» WORK REQUIRED:
Scan the data below and pick out the lines containing the word "from".

Version comparison data:
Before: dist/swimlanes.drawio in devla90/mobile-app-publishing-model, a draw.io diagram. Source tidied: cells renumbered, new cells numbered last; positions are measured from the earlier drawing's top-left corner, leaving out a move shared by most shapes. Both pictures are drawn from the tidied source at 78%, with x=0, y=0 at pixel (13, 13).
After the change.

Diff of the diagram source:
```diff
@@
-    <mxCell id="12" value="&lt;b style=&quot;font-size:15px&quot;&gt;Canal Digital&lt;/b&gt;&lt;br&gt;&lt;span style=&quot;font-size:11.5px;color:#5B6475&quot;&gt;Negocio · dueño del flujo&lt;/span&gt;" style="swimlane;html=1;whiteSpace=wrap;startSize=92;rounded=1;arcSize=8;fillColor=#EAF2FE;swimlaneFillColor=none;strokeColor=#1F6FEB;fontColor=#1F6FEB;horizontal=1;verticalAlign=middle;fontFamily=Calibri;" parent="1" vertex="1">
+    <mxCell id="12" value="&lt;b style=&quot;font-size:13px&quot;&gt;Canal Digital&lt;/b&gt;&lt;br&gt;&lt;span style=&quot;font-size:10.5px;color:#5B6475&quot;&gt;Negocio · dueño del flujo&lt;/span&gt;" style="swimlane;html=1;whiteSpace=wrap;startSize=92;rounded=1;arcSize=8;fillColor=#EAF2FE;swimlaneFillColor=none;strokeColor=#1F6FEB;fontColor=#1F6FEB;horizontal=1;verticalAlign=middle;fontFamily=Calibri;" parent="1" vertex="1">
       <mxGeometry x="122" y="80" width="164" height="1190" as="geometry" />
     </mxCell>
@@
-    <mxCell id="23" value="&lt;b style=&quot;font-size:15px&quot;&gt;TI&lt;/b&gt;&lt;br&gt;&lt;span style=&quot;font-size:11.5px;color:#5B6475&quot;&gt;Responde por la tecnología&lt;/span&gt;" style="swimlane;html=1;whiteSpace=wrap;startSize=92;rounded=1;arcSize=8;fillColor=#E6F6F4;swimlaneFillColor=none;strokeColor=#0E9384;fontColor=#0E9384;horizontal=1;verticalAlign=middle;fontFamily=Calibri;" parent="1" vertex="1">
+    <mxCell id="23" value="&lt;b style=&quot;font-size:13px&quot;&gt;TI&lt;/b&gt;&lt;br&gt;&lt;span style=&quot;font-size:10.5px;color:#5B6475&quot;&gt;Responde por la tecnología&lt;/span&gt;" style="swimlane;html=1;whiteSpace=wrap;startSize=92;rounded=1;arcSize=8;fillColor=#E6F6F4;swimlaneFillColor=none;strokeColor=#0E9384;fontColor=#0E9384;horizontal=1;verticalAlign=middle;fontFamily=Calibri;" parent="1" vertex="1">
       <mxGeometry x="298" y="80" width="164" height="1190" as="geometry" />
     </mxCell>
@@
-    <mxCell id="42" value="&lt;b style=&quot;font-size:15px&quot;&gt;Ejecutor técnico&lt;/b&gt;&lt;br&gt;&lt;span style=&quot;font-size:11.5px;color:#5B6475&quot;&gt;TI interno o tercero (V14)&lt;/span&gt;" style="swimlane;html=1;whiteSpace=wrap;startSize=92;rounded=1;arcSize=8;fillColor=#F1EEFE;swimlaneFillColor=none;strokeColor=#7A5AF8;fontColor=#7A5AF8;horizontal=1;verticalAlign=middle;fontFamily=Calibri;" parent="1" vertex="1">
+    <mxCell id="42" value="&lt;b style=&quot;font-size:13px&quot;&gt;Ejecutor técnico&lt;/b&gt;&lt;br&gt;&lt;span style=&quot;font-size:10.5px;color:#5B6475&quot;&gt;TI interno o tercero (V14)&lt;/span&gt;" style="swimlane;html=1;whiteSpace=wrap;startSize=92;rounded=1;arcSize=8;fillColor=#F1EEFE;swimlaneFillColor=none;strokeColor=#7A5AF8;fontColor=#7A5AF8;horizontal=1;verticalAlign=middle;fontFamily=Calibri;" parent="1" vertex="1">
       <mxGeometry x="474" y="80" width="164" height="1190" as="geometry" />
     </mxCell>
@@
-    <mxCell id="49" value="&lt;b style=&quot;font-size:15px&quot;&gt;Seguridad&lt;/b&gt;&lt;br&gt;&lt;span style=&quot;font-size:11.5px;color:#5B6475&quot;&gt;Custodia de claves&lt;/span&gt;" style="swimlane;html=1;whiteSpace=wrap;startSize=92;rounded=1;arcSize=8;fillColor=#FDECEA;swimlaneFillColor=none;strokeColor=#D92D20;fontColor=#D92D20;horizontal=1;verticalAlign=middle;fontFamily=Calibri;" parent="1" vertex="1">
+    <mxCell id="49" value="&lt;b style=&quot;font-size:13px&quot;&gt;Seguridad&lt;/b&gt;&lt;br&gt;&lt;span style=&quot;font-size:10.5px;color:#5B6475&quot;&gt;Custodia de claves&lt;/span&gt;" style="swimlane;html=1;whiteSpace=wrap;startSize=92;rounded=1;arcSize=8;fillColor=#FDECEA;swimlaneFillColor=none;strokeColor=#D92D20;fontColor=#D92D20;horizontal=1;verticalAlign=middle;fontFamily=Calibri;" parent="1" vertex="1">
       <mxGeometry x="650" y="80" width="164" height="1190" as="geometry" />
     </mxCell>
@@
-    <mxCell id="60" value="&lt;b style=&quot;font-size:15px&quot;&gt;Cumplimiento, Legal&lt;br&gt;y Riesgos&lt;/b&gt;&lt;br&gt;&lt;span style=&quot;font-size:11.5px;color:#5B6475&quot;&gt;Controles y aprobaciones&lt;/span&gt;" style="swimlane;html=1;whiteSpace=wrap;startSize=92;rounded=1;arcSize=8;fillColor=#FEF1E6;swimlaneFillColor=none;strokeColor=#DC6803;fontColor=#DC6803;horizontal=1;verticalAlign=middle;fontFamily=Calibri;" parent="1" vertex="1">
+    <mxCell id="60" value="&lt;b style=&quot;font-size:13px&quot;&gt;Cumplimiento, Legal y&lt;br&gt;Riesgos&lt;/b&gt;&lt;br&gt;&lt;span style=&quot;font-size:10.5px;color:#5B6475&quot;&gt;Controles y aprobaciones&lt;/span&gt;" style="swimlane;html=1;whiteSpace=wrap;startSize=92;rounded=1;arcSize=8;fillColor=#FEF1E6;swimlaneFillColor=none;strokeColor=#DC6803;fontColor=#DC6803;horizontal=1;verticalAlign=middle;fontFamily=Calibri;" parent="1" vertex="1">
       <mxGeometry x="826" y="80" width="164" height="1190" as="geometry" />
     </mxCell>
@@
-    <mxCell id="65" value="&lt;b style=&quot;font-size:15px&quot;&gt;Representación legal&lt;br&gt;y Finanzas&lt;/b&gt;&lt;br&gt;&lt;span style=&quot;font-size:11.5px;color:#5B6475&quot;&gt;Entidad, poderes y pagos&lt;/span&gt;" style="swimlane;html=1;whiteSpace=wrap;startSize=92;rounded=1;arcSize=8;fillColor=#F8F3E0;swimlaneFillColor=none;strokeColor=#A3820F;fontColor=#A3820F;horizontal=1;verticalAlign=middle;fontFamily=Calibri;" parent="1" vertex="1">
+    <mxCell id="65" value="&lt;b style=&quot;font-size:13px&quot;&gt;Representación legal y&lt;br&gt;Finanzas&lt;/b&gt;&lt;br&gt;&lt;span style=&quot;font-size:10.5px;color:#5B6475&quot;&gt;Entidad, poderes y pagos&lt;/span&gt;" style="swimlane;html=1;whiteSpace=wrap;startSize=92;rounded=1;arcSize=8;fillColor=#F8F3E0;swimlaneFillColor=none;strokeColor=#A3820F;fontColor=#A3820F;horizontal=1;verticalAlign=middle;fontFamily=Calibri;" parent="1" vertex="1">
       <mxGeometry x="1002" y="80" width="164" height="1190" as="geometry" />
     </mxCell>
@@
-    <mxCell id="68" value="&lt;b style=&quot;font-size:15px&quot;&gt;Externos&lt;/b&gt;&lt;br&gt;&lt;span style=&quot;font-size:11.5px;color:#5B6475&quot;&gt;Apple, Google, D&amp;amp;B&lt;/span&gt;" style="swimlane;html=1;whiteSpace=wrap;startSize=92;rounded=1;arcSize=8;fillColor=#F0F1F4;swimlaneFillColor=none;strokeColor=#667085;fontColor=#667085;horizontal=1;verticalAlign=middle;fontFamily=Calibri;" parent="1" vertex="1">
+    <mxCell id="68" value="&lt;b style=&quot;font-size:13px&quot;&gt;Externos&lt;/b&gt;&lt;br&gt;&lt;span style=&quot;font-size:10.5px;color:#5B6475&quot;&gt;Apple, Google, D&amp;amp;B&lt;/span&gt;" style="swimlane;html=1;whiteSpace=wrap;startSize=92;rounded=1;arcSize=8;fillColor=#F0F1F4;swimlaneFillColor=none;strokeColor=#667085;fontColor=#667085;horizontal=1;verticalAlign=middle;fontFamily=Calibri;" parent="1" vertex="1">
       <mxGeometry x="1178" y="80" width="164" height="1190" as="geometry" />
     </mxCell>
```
* * *
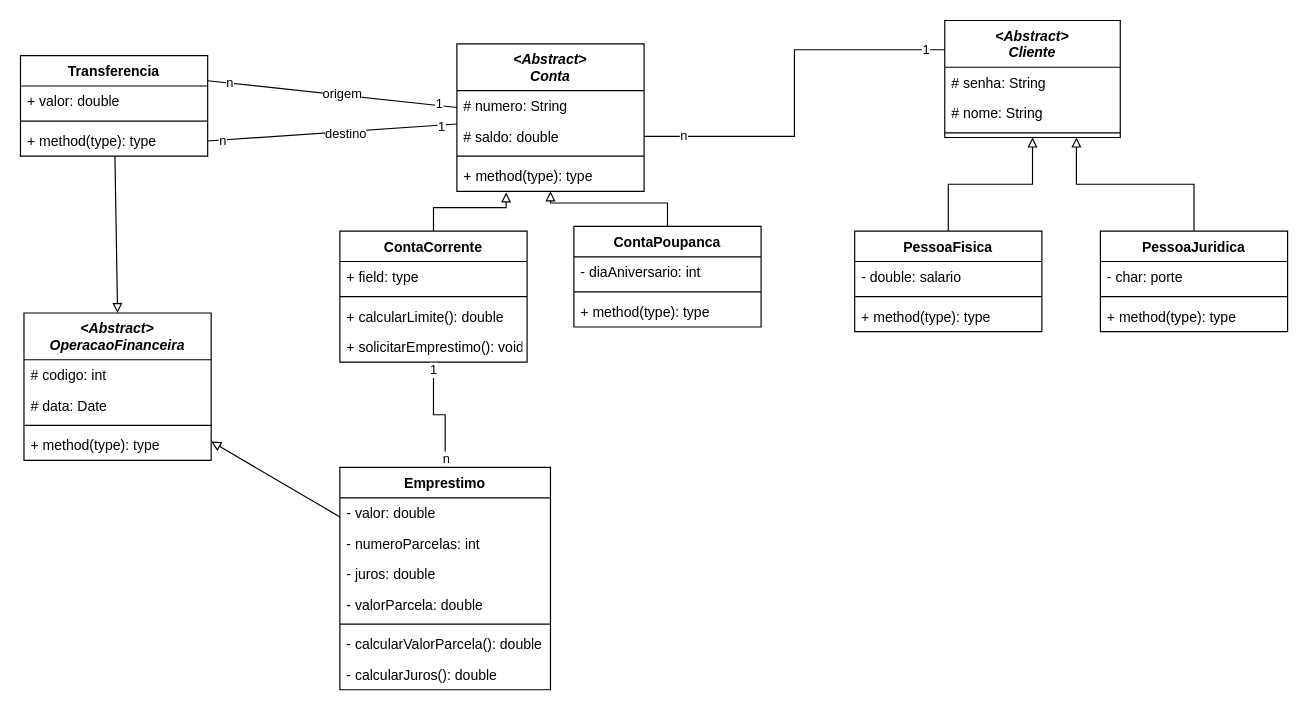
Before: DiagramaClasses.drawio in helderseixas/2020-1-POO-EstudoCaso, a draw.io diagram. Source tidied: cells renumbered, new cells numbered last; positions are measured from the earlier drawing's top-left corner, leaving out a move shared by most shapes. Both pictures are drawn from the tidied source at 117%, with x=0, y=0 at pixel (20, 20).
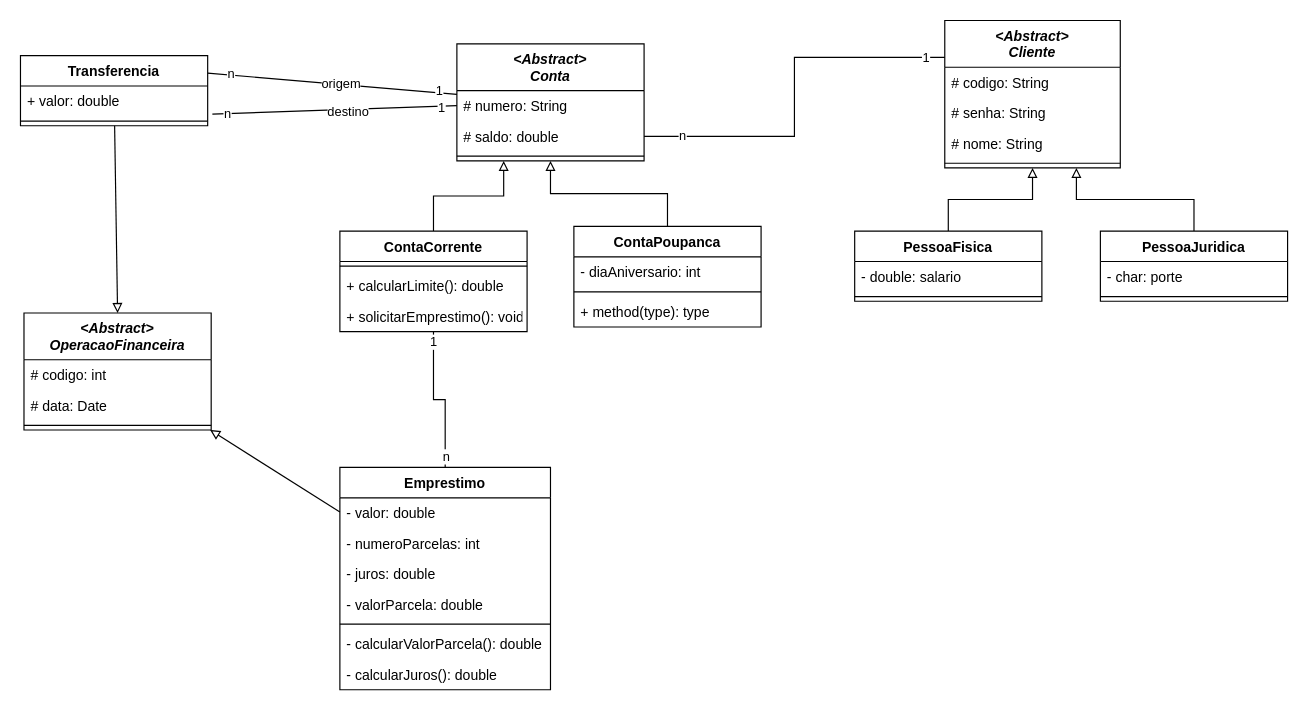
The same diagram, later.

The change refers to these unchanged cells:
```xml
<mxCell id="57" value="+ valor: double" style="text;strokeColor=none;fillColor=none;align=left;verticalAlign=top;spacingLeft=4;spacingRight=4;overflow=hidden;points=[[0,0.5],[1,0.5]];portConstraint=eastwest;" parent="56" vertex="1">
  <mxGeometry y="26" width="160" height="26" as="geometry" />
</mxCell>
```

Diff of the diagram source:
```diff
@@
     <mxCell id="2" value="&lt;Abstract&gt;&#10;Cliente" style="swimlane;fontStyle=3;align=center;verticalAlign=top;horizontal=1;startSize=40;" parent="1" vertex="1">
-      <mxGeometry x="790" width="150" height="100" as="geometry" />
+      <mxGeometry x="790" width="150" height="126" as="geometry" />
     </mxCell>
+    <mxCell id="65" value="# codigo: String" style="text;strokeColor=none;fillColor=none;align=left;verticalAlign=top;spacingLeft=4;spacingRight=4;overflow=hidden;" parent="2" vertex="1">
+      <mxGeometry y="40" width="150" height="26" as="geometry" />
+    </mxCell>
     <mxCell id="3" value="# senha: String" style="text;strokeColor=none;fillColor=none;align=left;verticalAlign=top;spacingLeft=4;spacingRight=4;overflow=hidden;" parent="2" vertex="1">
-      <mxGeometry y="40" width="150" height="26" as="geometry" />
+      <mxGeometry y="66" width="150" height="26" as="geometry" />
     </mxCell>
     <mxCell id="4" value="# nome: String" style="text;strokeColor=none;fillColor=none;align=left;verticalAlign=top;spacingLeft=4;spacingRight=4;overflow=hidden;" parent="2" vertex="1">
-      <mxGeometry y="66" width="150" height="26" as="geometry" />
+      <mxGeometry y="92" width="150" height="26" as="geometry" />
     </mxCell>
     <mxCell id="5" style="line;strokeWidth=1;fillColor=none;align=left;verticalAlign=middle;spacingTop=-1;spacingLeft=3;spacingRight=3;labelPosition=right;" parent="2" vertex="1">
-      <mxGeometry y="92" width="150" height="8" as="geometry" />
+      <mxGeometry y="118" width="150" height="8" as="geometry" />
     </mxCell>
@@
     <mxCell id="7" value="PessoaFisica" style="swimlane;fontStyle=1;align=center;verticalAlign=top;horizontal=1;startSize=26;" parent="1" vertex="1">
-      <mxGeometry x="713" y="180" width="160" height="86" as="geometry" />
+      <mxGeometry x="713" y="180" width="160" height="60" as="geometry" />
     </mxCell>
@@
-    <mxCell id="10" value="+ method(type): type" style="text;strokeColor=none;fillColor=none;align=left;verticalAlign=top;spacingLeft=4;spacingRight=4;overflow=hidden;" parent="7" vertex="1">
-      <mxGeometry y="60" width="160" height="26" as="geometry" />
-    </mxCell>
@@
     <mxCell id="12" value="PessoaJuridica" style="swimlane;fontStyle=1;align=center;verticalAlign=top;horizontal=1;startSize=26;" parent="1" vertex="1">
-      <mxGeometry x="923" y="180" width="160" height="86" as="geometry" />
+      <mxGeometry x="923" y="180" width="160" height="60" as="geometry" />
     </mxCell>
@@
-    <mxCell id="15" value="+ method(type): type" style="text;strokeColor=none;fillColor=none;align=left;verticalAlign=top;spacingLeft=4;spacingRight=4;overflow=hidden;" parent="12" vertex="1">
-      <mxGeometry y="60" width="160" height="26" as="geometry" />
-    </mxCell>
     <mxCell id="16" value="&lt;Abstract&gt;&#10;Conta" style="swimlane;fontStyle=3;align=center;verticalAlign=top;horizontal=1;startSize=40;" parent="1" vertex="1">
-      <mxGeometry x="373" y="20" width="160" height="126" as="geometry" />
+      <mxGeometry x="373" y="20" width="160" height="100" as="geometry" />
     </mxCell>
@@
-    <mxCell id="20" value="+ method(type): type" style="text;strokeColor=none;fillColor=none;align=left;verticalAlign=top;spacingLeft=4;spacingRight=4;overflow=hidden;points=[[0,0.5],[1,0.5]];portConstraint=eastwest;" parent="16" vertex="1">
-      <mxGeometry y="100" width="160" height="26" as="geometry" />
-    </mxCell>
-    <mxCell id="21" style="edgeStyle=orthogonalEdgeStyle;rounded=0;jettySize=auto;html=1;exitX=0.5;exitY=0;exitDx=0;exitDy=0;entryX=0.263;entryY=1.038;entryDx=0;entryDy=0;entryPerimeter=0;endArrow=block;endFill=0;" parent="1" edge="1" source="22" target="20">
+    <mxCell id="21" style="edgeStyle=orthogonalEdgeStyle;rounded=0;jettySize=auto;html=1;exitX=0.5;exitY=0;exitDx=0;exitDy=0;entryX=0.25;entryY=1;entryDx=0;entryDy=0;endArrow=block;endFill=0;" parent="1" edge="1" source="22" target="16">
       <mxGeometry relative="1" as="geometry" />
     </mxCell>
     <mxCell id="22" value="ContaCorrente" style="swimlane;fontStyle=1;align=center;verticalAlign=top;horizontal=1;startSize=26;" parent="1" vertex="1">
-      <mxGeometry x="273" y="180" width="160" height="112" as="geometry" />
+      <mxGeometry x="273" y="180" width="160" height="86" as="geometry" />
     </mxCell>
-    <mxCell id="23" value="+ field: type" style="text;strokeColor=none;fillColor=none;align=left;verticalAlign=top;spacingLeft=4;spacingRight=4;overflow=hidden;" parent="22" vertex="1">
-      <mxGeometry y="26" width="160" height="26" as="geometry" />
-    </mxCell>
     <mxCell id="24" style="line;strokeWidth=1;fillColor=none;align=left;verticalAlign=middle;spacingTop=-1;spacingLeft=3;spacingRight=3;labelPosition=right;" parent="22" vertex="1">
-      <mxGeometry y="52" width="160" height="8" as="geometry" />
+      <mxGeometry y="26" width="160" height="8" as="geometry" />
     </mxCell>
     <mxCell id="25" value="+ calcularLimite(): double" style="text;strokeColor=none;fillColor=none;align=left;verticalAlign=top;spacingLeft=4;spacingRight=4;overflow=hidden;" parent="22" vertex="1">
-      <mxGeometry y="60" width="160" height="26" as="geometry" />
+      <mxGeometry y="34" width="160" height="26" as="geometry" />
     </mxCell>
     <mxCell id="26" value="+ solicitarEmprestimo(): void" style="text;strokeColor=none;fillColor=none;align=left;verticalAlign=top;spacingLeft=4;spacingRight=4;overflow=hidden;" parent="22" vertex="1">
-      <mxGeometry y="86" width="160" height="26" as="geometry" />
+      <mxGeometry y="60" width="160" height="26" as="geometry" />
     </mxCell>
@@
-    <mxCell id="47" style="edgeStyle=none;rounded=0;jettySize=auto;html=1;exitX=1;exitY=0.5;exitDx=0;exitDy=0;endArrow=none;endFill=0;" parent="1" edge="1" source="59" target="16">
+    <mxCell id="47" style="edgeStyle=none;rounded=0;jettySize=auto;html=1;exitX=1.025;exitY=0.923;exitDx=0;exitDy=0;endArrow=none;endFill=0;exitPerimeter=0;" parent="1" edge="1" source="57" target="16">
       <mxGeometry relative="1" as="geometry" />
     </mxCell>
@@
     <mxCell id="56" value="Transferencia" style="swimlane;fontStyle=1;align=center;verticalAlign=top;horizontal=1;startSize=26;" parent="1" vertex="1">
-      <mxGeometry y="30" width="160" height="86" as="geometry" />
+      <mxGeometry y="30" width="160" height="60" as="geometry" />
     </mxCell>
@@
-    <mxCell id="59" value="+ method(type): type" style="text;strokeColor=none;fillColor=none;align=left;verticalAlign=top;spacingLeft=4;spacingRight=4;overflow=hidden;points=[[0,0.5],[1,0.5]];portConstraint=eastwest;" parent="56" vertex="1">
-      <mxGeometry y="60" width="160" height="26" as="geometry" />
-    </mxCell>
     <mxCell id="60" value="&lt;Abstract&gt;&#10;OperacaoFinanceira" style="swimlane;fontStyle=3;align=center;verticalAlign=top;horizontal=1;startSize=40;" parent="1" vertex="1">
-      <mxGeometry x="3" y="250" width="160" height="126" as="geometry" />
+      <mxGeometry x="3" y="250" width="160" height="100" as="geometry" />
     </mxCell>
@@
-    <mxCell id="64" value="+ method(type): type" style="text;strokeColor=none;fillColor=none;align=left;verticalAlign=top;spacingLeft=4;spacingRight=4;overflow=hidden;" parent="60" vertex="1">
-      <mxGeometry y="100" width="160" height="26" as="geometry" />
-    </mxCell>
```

» EXPECTED OUTPUT:
Before: dist/swimlanes.drawio in devla90/mobile-app-publishing-model, a draw.io diagram. Source tidied: cells renumbered, new cells numbered last; positions are measured from the earlier drawing's top-left corner, leaving out a move shared by most shapes. Both pictures are drawn from the tidied source at 78%, with x=0, y=0 at pixel (13, 13).
Before: DiagramaClasses.drawio in helderseixas/2020-1-POO-EstudoCaso, a draw.io diagram. Source tidied: cells renumbered, new cells numbered last; positions are measured from the earlier drawing's top-left corner, leaving out a move shared by most shapes. Both pictures are drawn from the tidied source at 117%, with x=0, y=0 at pixel (20, 20).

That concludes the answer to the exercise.